Image of The Brain Show

Robert Newman’s Summerhall fringe offering, The Brain Show, sets out to take a wry look into contemporary trends in neurological science, the majority of which he refers to as “neuro-babble”. This is how he describes the tendency to a “reductive, pessimistic” scientific outlook on the human brain, which he believes is ultimately damaging to the way we view the world.

His act, somewhat chaotically, takes us through some of his gripes with what he refers to as the “macho nihilism” of the kind of scientific and philosophical thinking on the brain which reduces humanity to simplistic evolutionary programming. He then links this in with his own participation in a study called The Neurobiology of Romantic Love, and a protracted debate and flirtation with a cute marine biologist.

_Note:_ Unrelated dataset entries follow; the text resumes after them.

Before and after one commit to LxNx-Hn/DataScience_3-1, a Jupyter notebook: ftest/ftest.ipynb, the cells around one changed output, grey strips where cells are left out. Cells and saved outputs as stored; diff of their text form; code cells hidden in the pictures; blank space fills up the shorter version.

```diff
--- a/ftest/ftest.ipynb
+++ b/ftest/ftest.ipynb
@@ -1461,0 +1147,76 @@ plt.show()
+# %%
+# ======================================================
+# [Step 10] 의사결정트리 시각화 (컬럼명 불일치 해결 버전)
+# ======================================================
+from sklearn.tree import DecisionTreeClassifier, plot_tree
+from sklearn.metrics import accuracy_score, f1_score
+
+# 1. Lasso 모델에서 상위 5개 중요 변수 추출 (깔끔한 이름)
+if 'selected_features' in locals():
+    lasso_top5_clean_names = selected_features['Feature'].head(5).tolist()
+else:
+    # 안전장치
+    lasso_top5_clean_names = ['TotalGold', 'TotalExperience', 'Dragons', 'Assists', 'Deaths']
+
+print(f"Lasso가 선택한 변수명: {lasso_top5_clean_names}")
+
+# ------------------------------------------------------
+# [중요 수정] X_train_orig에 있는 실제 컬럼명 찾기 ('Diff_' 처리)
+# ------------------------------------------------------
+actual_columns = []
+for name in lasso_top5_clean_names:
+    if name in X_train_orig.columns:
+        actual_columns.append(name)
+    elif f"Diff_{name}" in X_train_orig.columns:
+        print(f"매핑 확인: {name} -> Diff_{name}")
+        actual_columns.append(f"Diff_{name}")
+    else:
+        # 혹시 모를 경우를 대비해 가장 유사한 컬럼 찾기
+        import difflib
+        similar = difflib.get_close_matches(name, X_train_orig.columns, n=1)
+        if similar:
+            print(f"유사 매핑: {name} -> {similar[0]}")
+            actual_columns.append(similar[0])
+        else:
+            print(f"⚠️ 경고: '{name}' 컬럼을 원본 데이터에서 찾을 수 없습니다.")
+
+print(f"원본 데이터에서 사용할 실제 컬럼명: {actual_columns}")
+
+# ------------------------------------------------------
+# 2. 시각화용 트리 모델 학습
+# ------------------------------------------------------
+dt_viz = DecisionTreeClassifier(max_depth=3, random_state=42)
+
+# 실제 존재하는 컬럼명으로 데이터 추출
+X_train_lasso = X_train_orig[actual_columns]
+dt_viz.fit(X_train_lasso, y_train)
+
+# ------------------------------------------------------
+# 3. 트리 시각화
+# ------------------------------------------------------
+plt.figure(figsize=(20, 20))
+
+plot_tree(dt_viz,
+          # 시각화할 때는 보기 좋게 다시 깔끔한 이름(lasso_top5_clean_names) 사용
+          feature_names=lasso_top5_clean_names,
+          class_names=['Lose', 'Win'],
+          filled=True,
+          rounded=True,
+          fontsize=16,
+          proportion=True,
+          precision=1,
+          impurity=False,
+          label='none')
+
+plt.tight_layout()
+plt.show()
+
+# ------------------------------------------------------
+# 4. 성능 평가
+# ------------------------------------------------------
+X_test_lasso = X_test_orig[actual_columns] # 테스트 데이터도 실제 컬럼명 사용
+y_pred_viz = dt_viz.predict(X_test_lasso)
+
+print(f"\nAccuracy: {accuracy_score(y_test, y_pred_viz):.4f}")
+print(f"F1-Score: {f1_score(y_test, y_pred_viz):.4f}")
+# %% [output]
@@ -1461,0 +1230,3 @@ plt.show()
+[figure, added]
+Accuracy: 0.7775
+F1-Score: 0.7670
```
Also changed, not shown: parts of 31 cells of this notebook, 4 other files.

It gambles along pleasantly enough, with his assured stage presence, meticulous delivery and ear for mimicry, but often the journey through the history of brain science feels slightly laboured. His mockery of established yet slightly ridiculous scientific theories regarding subjects such as gender colour preference are sharp, yet the fringe show format doesn’t allow for any real depth to the argument, and it can feel like it is neither one thing or the other.

There is obviously a very real antipathy here to the reduction of human life to simplistic philosophy. He balks at that old misery guts Sartre’s description of the natural world as nauseatingly sloppy, and mocks the “melodrama” of Freud. Tonight’s audience are very receptive, the laughs come easily and we are even treated to a musical number involving two rather cute and colourful bobtail squids.

However, the real satire and belly laughs come when Newman turns his own sharp brain to both other comedians and establishment figures like Paul McCartney (he wonders if the Beatle asked his plastic surgeon for a face of ‘permanent mild surprise and vague curiosity’) and Richard Branson, who gets a succinct and delicious mauling. These are delivered as casual asides to the main focus of the show (describing his childhood home as having a garden, he quips ‘don’t tell Mark Thomas‘) but this is where the real comic energy lies.

He tells us that he feels “desperately sad” that scientists suggested that the human smile as a greeting came from the hunter gather changing a snarl to a smile when faced with a stranger. ‘A smile from a snarl!’, he wails. Tonight though, when Newman bares his teeth against some thoroughly deserved targets, he delivers the most satisfying laughs of all.